**What to produce**
Although the records contain pictures, the copy should leave them out and match everything else exactly.

---- Records shown

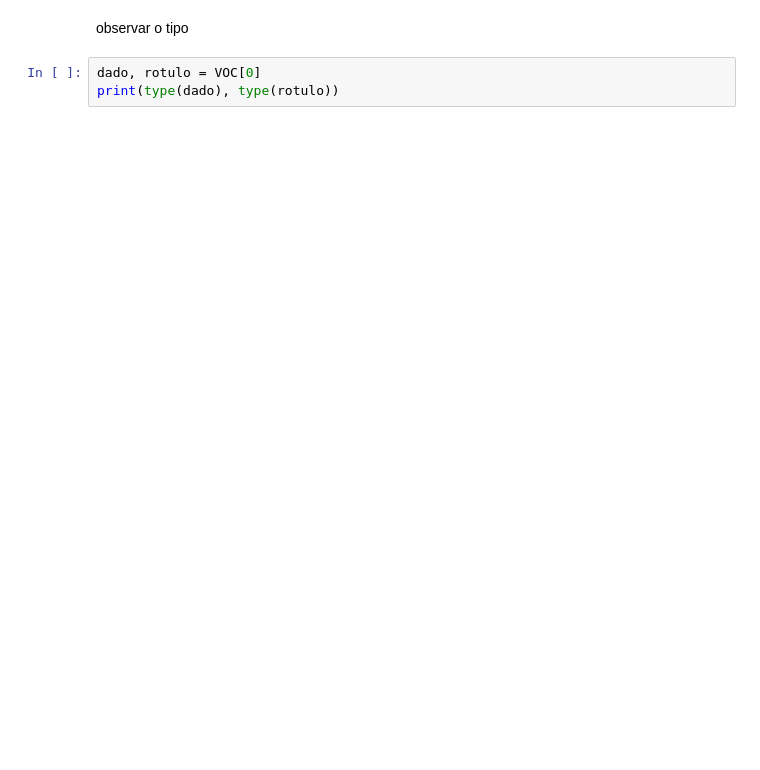
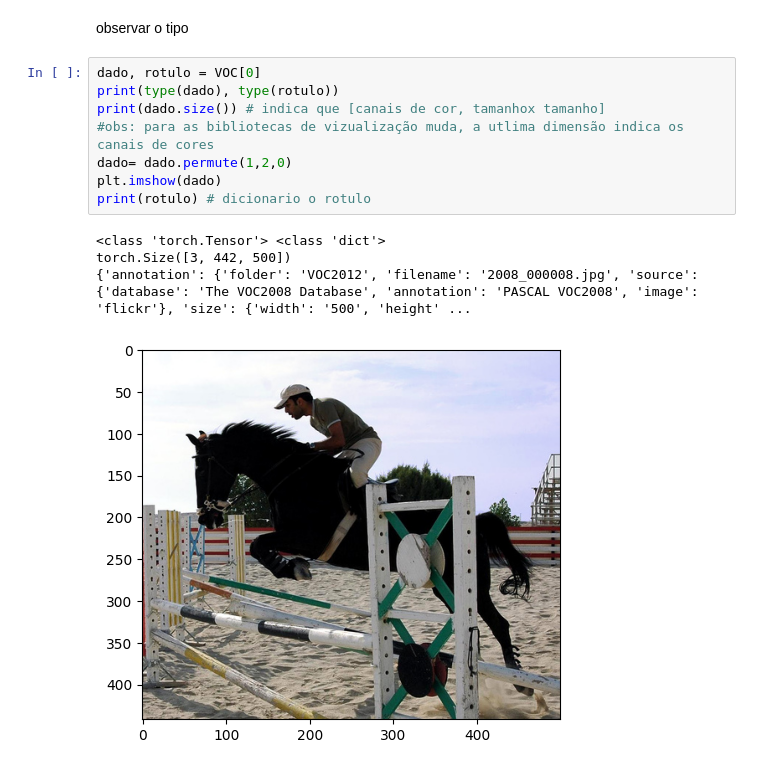
Before and after one commit to PedroAlmeida18/Rede_Neural_Convolucionauis, a Jupyter notebook: Rede_Neural_Convolucional_AULA010.ipynb, the cells around one changed output. Drawn from its saved outputs; the diff is of its cells as text; blank space fills up the shorter version.

Commit message:
Inicio da detecção e plotagem de imagem  para entender as diferenças

```diff
--- a/Rede_Neural_Convolucional_AULA010.ipynb
+++ b/Rede_Neural_Convolucional_AULA010.ipynb
@@ -79,5 +78,15 @@ Downloading http://host.robots.ox.ac.uk/pascal/VOC/voc2012/VOCtrainval_11-May-20
 # %% [markdown]
 observar o tipo
-# %%
-dado, rotulo = VOC[0]
-print(type(dado), type(rotulo))
+# %%
+dado, rotulo = VOC[0]
+print(type(dado), type(rotulo))
+print(dado.size()) # indica que [canais de cor, tamanhox tamanho]
+#obs: para as bibliotecas de vizualização muda, a utlima dimensão indica os canais de cores
+dado= dado.permute(1,2,0)
+plt.imshow(dado)
+print(rotulo) # dicionario o rotulo
+# %% [output]
+<class 'torch.Tensor'> <class 'dict'>
+torch.Size([3, 442, 500])
+{'annotation': {'folder': 'VOC2012', 'filename': '2008_000008.jpg', 'source': {'database': 'The VOC2008 Database', 'annotation': 'PASCAL VOC2008', 'image': 'flickr'}, 'size': {'width': '500', 'height' ...
+[figure, added]
```
Also changed, not shown: parts of 2 cells of this notebook.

--------

**Exercise output**
Before and after one commit to PedroAlmeida18/Rede_Neural_Convolucionauis, a Jupyter notebook: Rede_Neural_Convolucional_AULA010.ipynb, the cells around one changed output. Drawn from its saved outputs; the diff is of its cells as text; blank space fills up the shorter version.

Commit message:
Inicio da detecção e plotagem de imagem  para entender as diferenças

```diff
--- a/Rede_Neural_Convolucional_AULA010.ipynb
+++ b/Rede_Neural_Convolucional_AULA010.ipynb
@@ -79,5 +78,15 @@ Downloading http://host.robots.ox.ac.uk/pascal/VOC/voc2012/VOCtrainval_11-May-20
 # %% [markdown]
 observar o tipo
-# %%
-dado, rotulo = VOC[0]
-print(type(dado), type(rotulo))
+# %%
+dado, rotulo = VOC[0]
+print(type(dado), type(rotulo))
+print(dado.size()) # indica que [canais de cor, tamanhox tamanho]
+#obs: para as bibliotecas de vizualização muda, a utlima dimensão indica os canais de cores
+dado= dado.permute(1,2,0)
+plt.imshow(dado)
+print(rotulo) # dicionario o rotulo
+# %% [output]
+<class 'torch.Tensor'> <class 'dict'>
+torch.Size([3, 442, 500])
+{'annotation': {'folder': 'VOC2012', 'filename': '2008_000008.jpg', 'source': {'database': 'The VOC2008 Database', 'annotation': 'PASCAL VOC2008', 'image': 'flickr'}, 'size': {'width': '500', 'height' ...
+[figure, added]
```
Also changed, not shown: parts of 2 cells of this notebook.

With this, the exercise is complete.